Applied Energy, Vol.239, 207-217, 2019
Effects of crystalline nanocellulose on wastewater-cultivated microalgal heck for separation and biomass composition

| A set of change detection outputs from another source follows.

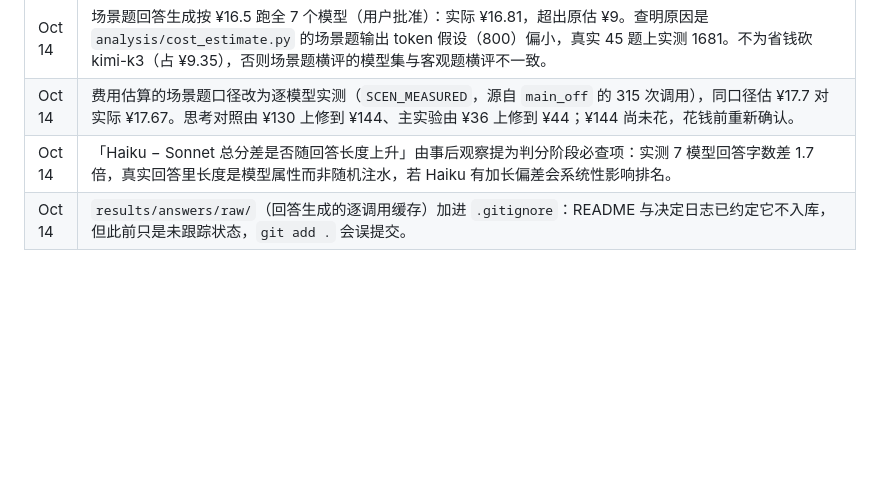
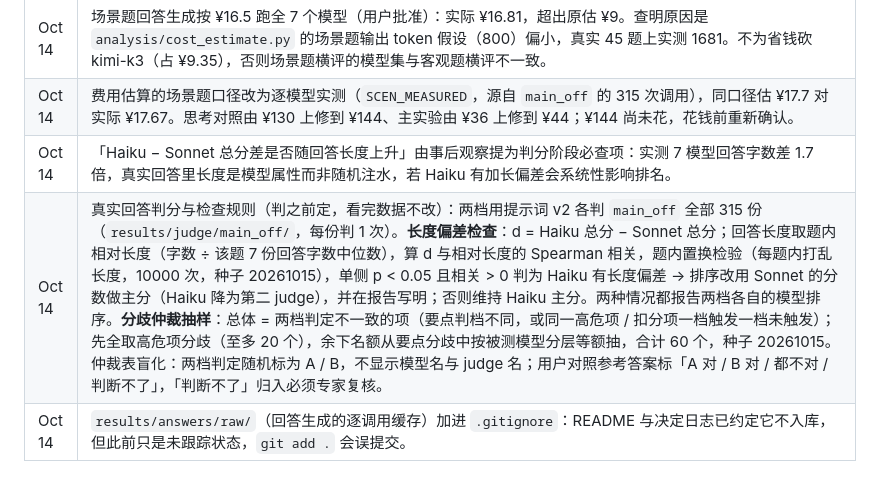
Before and after one commit to qianqiuqiu/Telecom_OM_LLM_Evaluation, a Markdown page: STATUS.md, the part around the change. GitHub-like rendering; blank space fills up the shorter version.

Commit message:
Pre-register real-answer judging, length-bias check and arbitration sampling
Co-Authored-By: Claude Opus 5.5 <noreply@anthropic.com>
Claude-Session: https://claude.ai/code/session_01QChNHpYgZ4DSsa4qW7twyg

```diff
--- a/STATUS.md
+++ b/STATUS.md
@@ -185,6 +185,7 @@ D1（judge 模型）、D2（judge 验证方式）已于 Oct 13 定下，见第
 | Oct 14 | 场景题回答生成按 ¥16.5 跑全 7 个模型（用户批准）：实际 ¥16.81，超出原估 ¥9。查明原因是 `analysis/cost_estimate.py` 的场景题输出 token 假设（800）偏小，真实 45 题上实测 1681。不为省钱砍 kimi-k3（占 ¥9.35），否则场景题横评的模型集与客观题横评不一致。 |
 | Oct 14 | 费用估算的场景题口径改为逐模型实测（`SCEN_MEASURED`，源自 `main_off` 的 315 次调用），同口径估 ¥17.7 对实际 ¥17.67。思考对照由 ¥130 上修到 ¥144、主实验由 ¥36 上修到 ¥44；¥144 尚未花，花钱前重新确认。 |
 | Oct 14 | 「Haiku − Sonnet 总分差是否随回答长度上升」由事后观察提为判分阶段必查项：实测 7 模型回答字数差 1.7 倍，真实回答里长度是模型属性而非随机注水，若 Haiku 有加长偏差会系统性影响排名。 |
+| Oct 14 | 真实回答判分与检查规则（判之前定，看完数据不改）：两档用提示词 v2 各判 `main_off` 全部 315 份（`results/judge/main_off/`，每份判 1 次）。**长度偏差检查**：d = Haiku 总分 − Sonnet 总分；回答长度取题内相对长度（字数 ÷ 该题 7 份回答字数中位数），算 d 与相对长度的 Spearman 相关，题内置换检验（每题内打乱长度，10000 次，种子 20261015），单侧 p < 0.05 且相关 > 0 判为 Haiku 有长度偏差 → 排序改用 Sonnet 的分数做主分（Haiku 降为第二 judge），并在报告写明；否则维持 Haiku 主分。两种情况都报告两档各自的模型排序。**分歧仲裁抽样**：总体 = 两档判定不一致的项（要点判档不同，或同一高危项 / 扣分项一档触发一档未触发）；先全取高危项分歧（至多 20 个），余下名额从要点分歧中按被测模型分层等额抽，合计 60 个，种子 20261015。仲裁表盲化：两档判定随机标为 A / B，不显示模型名与 judge 名；用户对照参考答案标「A 对 / B 对 / 都不对 / 判断不了」，「判断不了」归入必须专家复核。 |
 | Oct 14 | `results/answers/raw/`（回答生成的逐调用缓存）加进 `.gitignore`：README 与决定日志已约定它不入库，但此前只是未跟踪状态，`git add .` 会误提交。 |
 
 ## 六、环境、费用与账号
```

Microalgae are renewable and promising feedstock rich in biochemicals for biofuel and bioenergy production. The viability of this technology relies on the energy- and cost-efficient cultivation (culture medium used) and harvesting (coagulant applied) processes. The natural coagulant of crystalline nanocellulose modified with 1-(3-aminopropyl) imidazole (CNC-APIm) was demonstrated as a green and recyclable coagulant for microalgal harvesting. However, optimisation is still needed to ensure its applicability to microalgae cultivated on waste-waters, no effect on biomass composition, as well as cost-effective harvesting. In this study, microalgal growth and nutrient removal capacity of Chlorella vulgaris (C. vulgaris) were first investigated on two types of municipal wastewaters. C. vulgaris grew well on both primary and 30% (v/v) diluted centrate wastewaters with biomass productivities of 0.071 +/- 0.005 and 0.062 +/- 0.006 g/(L.d), respectively. High nitrogen and phosphorus removal efficiencies (91.1-100%) were obtained. Subsequently, the wastewater-cultivated C. vulgaris was harvested using a novel natural coagulant of crystalline nanocellulose modified with 1-(3-aminopropyl) imidazole (CNC-APIm). Based on the optimization results of the Design of Experiments driven response surface methodology approach, the optimal conditions for maximum HEs (86.5%) and RCs (38.5 g-algae/g-CNC) responses were determined for C. vulgaris under the following conditions: 0.02 g-CNC-APIm/g-algae of mass ratio, 5 s of CO2 sparging time, 8 min of air sparging time, and 50 ml/min of air flow rate. Moreover, no statistically significant differences were observed in the contents of carbohydrate, protein, lipid and fatty acids in the biomass harvested by centrifugation and CNC-APIm, respectively, suggesting that CNC-APIm would not impact the downstream microalgal application. According to the rough technical and economical estimation, CNC-APIm will be an alternative to conventional coagulants for commercial microalgal harvesting application.